Updated on March 8, 2018
My refrigerator where I save all of my greatest rejection notes
My refrigerator where I save all of my greatest rejection notes | Source

What may work for some may not work for everyone

So back in January I finally finished writing my eighth book, a science fiction novel that’s actually a sequel to a novel I had worked on prior. All the work it takes to write a near 130 thousand word novel aside, it’s just as big of a task, if not larger, actually getting it published.

A month later I found the writer’s market and from there I found writer’s digest. Writer’s digest has several literary agents just waiting for clients and I thought “finally, there’s someone out there who can help me publish my book.”

In college, my creative writing professors all told me about getting a literary agent to help sell my book. However, they also told me to expect a lot of pink slips. Initially I thought ‘how long and hard can it be it sell a book?’ Turns out very long and hard. Let me put it this way, despite being a professional writer I have yet to market one of my books. In fact, one of my professors, who has a PHD in English was still working on getting their novel published a decade later.

So I found out recently first hand just how hard it is finding a literary agent. I was told a while ago that there are so many people out there attempting to sell their books to agents, but there’s not enough opportunity for everyone to get their books accepted. Since I began reaching out to different agents. I myself have my refrigerator door coated with pink slips which all say something along the lines of “I know you’ve put in a lot of work into your book but it’s just not what I’m looking for, but don’t give up as what may not work for me could work for someone else.” Actually I reached out to several agents on Corvisieroagency.com. So far they all said no, but one in particular said this magic little message.

“I have seen that you have reached out to several other agents here. Please understand that a no from one means a no from all.”

I’d be lying if I said that this didn’t disturbed me. There are a couple of agents on their site. They all can’t have the exact same thoughts and opinions. You would think that if one agent said no then maybe you could reach out to another. But no, reaching out to one means that the entire organization feels the same way. It makes about as much sense as it sounds, fortunately the world doesn’t start or end at just one agency.

Like I said, there’s writer’s digest. They have new agents appear randomly, so you have to check back often. Manuscriptwishlist.com is an interesting site. It’s the last site I looked at which had a couple of agents who I sent my queries to. Finally there was writersdigestconference.com, which is one of the easier and simplified sites to navigate.
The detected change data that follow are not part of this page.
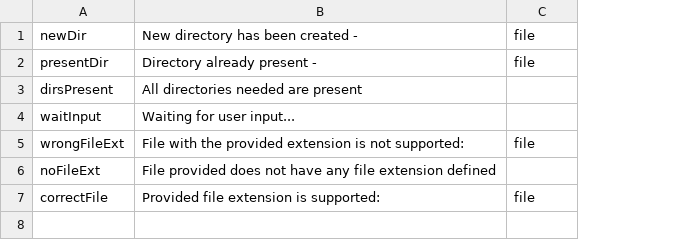
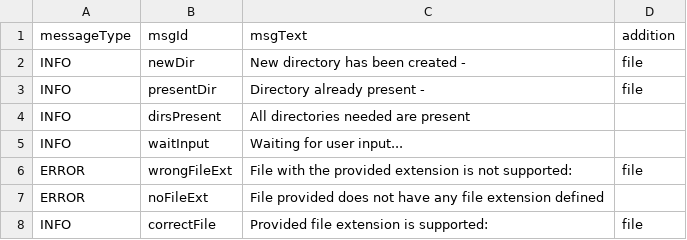
Before and after one commit to LongW4y/Engineering_Thesis, a CSV file: logs_config.csv, drawn as a sheet; addresses are those after the commit; the diff names each change by its address in the sheet, - before the commit and + after, or states it on an @@ line.

```diff
--- a/logs_config.csv
+++ b/logs_config.csv
+column A, rows 2-8: INFO | INFO | INFO | INFO | ERROR | ERROR | INFO
+row 1: messageType | msgId | msgText | addition
```
Also changed, not shown: 9 other files.
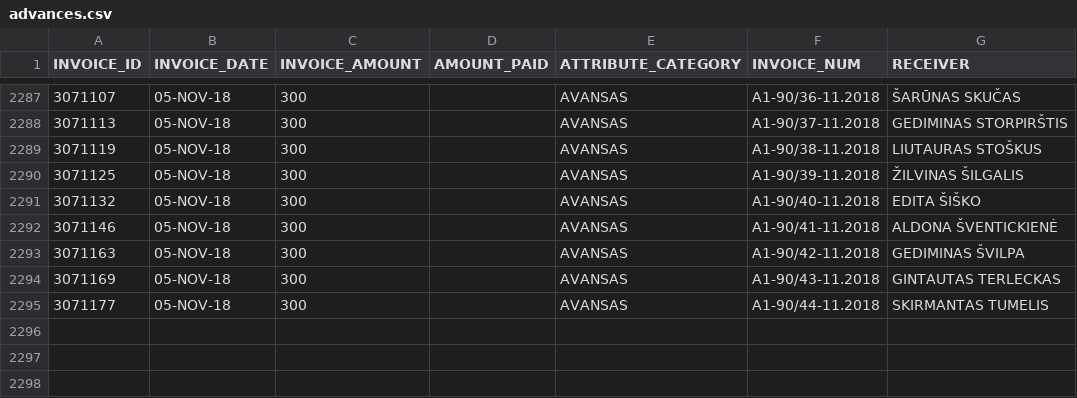
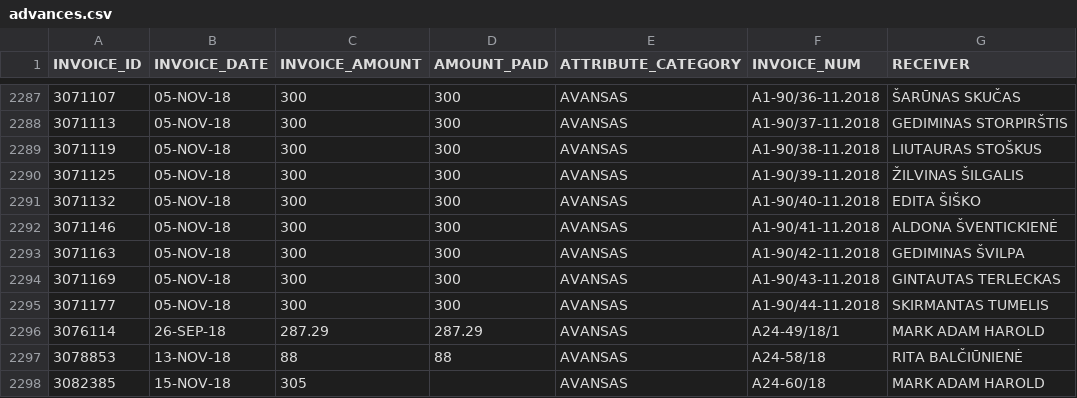
Before and after one commit to vilnius/taryba, a CSV file: expenses/advances.csv, drawn as a sheet; only a part is shown, gaps mark what is left out; the diff covers the shown part only.

```diff
--- a/expenses/advances.csv
+++ b/expenses/advances.csv
@@ -2287,9 +2287,12 @@ INVOICE_ID,INVOICE_DATE,INVOICE_AMOUNT,AMOUNT_PAID,ATTRIBUTE_CATEGORY,INVOICE_NU
-3071107,05-NOV-18,300,,AVANSAS,A1-90/36-11.2018,"ŠARŪNAS SKUČAS"
-3071113,05-NOV-18,300,,AVANSAS,A1-90/37-11.2018,"GEDIMINAS STORPIRŠTIS"
-3071119,05-NOV-18,300,,AVANSAS,A1-90/38-11.2018,"LIUTAURAS STOŠKUS"
-3071125,05-NOV-18,300,,AVANSAS,A1-90/39-11.2018,"ŽILVINAS ŠILGALIS"
-3071132,05-NOV-18,300,,AVANSAS,A1-90/40-11.2018,"EDITA ŠIŠKO"
-3071146,05-NOV-18,300,,AVANSAS,A1-90/41-11.2018,"ALDONA ŠVENTICKIENĖ"
-3071163,05-NOV-18,300,,AVANSAS,A1-90/42-11.2018,"GEDIMINAS ŠVILPA"
-3071169,05-NOV-18,300,,AVANSAS,A1-90/43-11.2018,"GINTAUTAS TERLECKAS"
-3071177,05-NOV-18,300,,AVANSAS,A1-90/44-11.2018,"SKIRMANTAS TUMELIS"
+3071107,05-NOV-18,300,300,AVANSAS,A1-90/36-11.2018,"ŠARŪNAS SKUČAS"
+3071113,05-NOV-18,300,300,AVANSAS,A1-90/37-11.2018,"GEDIMINAS STORPIRŠTIS"
+3071119,05-NOV-18,300,300,AVANSAS,A1-90/38-11.2018,"LIUTAURAS STOŠKUS"
+3071125,05-NOV-18,300,300,AVANSAS,A1-90/39-11.2018,"ŽILVINAS ŠILGALIS"
+3071132,05-NOV-18,300,300,AVANSAS,A1-90/40-11.2018,"EDITA ŠIŠKO"
+3071146,05-NOV-18,300,300,AVANSAS,A1-90/41-11.2018,"ALDONA ŠVENTICKIENĖ"
+3071163,05-NOV-18,300,300,AVANSAS,A1-90/42-11.2018,"GEDIMINAS ŠVILPA"
+3071169,05-NOV-18,300,300,AVANSAS,A1-90/43-11.2018,"GINTAUTAS TERLECKAS"
+3071177,05-NOV-18,300,300,AVANSAS,A1-90/44-11.2018,"SKIRMANTAS TUMELIS"
+3076114,26-SEP-18,287.29,287.29,AVANSAS,A24-49/18/1,"MARK ADAM HAROLD"
+3078853,13-NOV-18,88,88,AVANSAS,A24-58/18,"RITA BALČIŪNIENĖ"
+3082385,15-NOV-18,305,,AVANSAS,A24-60/18,"MARK ADAM HAROLD"
```
Also changed, not shown: 27 edited cells elsewhere in this file, expenses/expenses.csv, 5 other files.
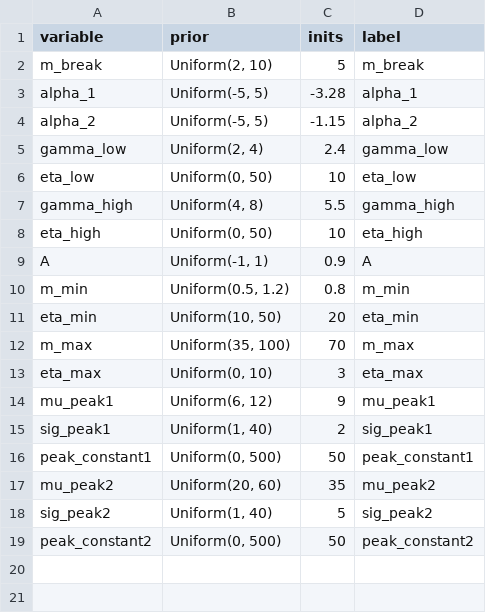
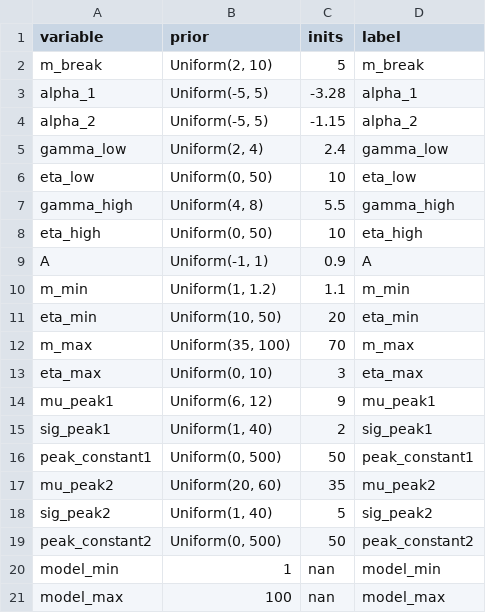
Before and after one commit to utkarsh7236/Guesswork-in-the-Gap, a CSV file: sampler/priors/mass/mass_1d/multi_pdb.csv, drawn as a sheet.

Commit message:
Converted MultiPDB to truncated gaussians with a hard cutoff around model_min and model_max

```diff
--- a/sampler/priors/mass/mass_1d/multi_pdb.csv
+++ b/sampler/priors/mass/mass_1d/multi_pdb.csv
@@ -9,3 +9,3 @@ eta_high,"Uniform(0, 50)",10,"eta_high"
 A,"Uniform(-1, 1)",0.9,"A"
-m_min,"Uniform(0.5, 1.2)",0.8,"m_min"
+m_min,"Uniform(1, 1.2)",1.1,"m_min"
 eta_min,"Uniform(10, 50)",20,"eta_min"
@@ -19 +19,3 @@ sig_peak2,"Uniform(1, 40)",5,"sig_peak2"
 peak_constant2,"Uniform(0, 500)",50,"peak_constant2"
+model_min,1,nan,"model_min"
+model_max,100,nan,"model_max"
```
Also changed, not shown: 2 other files.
They have all the agents lined up under the agent selection. Not only that but they have all genres broken up, click on the one of your choice and all the agents interested in that topic are all conveniently lined up. Now the first site I visited, the writer’s market does offer literary agents. The problem is that you need a paid subscription to use it.

Those are just a few choices I have found to help find a literary agent. Of course if going through the trouble to find literary agents isn’t quite your cup of tea you could always self-publish. However unless you have the funds for it, it will be quite a task promoting your work. I will also advise against publishing companies such as Dorrance Publishing and Author House. Companies such as those require you to pay them thousands while you only gaining a small fraction of the profit. Though they are self-publishing companies but still look into those at your own risk.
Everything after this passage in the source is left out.